Recorded information START
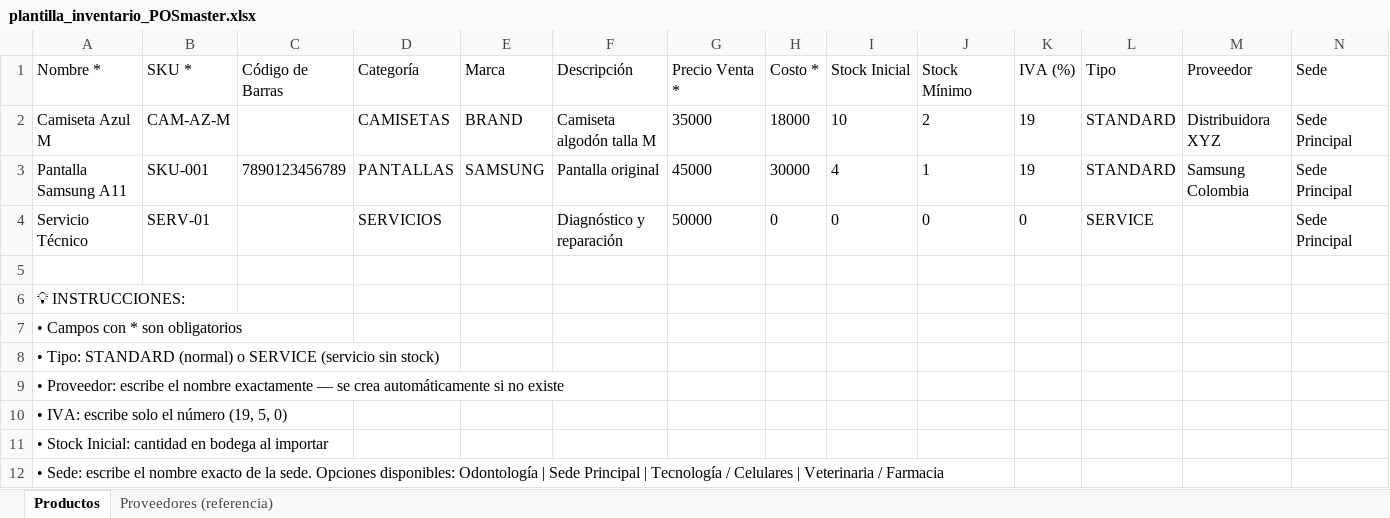
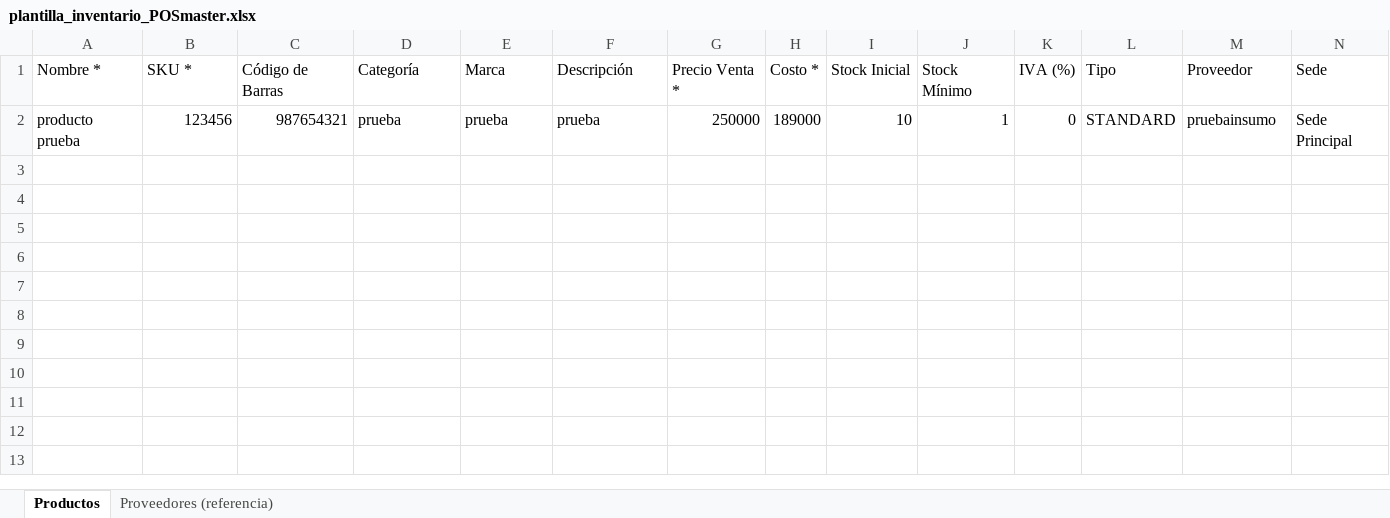
Before and after one commit to DIEGO-VALDES-R/POSmaster, an Excel workbook: plantilla_inventario_POSmaster.xlsx, sheet Productos, drawn as a sheet; values as stored, in another font and other column widths than the file's, no borders; removed rows and columns are numbered as before the commit, all else as after; the diff names each change by its address in the sheet, - before the commit and + after, or states it on an @@ line.

```diff
--- a/plantilla_inventario_POSmaster.xlsx (sheet Productos)
+++ b/plantilla_inventario_POSmaster.xlsx (sheet Productos)
-row 2: Camiseta Azul M | CAM-AZ-M |  | CAMISETAS | BRAND | Camiseta algodón talla M | 35000 | 18000 | 10 | 2 | 19 | STANDARD | Distribuidora XYZ | Sede Principal
-row 3: Pantalla Samsung A11 | SKU-001 | 7890123456789 | PANTALLAS | SAMSUNG | Pantalla original | 45000 | 30000 | 4 | 1 | 19 | STANDARD | Samsung Colombia | Sede Principal
-row 4: Servicio Técnico | SERV-01 |  | SERVICIOS |  | Diagnóstico y reparación | 50000 | 0 | 0 | 0 | 0 | SERVICE |  | Sede Principal
-row 2: (empty)
+row 2: producto prueba | 123456 | 987654321 | prueba | prueba | prueba | 250000 | 189000 | 10 | 1 | 0 | STANDARD | pruebainsumo | Sede Principal
-row 6: 💡 INSTRUCCIONES:
-row 7: • Campos con * son obligatorios
-row 8: • Tipo: STANDARD (normal) o SERVICE (servicio sin stock)
-row 9: • Proveedor: escribe el nombre exactamente — se crea automáticamente si no existe
-row 10: • IVA: escribe solo el número (19, 5, 0)
-row 11: • Stock Inicial: cantidad en bodega al importar
-row 12: • Sede: escribe el nombre exacto de la sede. Opciones disponibles: Odontología | Sede Principal | Tecnología / Celulares | Veterinaria / Farmacia
```
Also changed, not shown: 2 other files.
Recorded information END
• **Task requirements**: Give back each entry verbatim but drop its pictures.

• **Solution to this problem**:
Before and after one commit to DIEGO-VALDES-R/POSmaster, an Excel workbook: plantilla_inventario_POSmaster.xlsx, sheet Productos, drawn as a sheet; values as stored, in another font and other column widths than the file's, no borders; removed rows and columns are numbered as before the commit, all else as after; the diff names each change by its address in the sheet, - before the commit and + after, or states it on an @@ line.

```diff
--- a/plantilla_inventario_POSmaster.xlsx (sheet Productos)
+++ b/plantilla_inventario_POSmaster.xlsx (sheet Productos)
-row 2: Camiseta Azul M | CAM-AZ-M |  | CAMISETAS | BRAND | Camiseta algodón talla M | 35000 | 18000 | 10 | 2 | 19 | STANDARD | Distribuidora XYZ | Sede Principal
-row 3: Pantalla Samsung A11 | SKU-001 | 7890123456789 | PANTALLAS | SAMSUNG | Pantalla original | 45000 | 30000 | 4 | 1 | 19 | STANDARD | Samsung Colombia | Sede Principal
-row 4: Servicio Técnico | SERV-01 |  | SERVICIOS |  | Diagnóstico y reparación | 50000 | 0 | 0 | 0 | 0 | SERVICE |  | Sede Principal
-row 2: (empty)
+row 2: producto prueba | 123456 | 987654321 | prueba | prueba | prueba | 250000 | 189000 | 10 | 1 | 0 | STANDARD | pruebainsumo | Sede Principal
-row 6: 💡 INSTRUCCIONES:
-row 7: • Campos con * son obligatorios
-row 8: • Tipo: STANDARD (normal) o SERVICE (servicio sin stock)
-row 9: • Proveedor: escribe el nombre exactamente — se crea automáticamente si no existe
-row 10: • IVA: escribe solo el número (19, 5, 0)
-row 11: • Stock Inicial: cantidad en bodega al importar
-row 12: • Sede: escribe el nombre exacto de la sede. Opciones disponibles: Odontología | Sede Principal | Tecnología / Celulares | Veterinaria / Farmacia
```
Also changed, not shown: 2 other files.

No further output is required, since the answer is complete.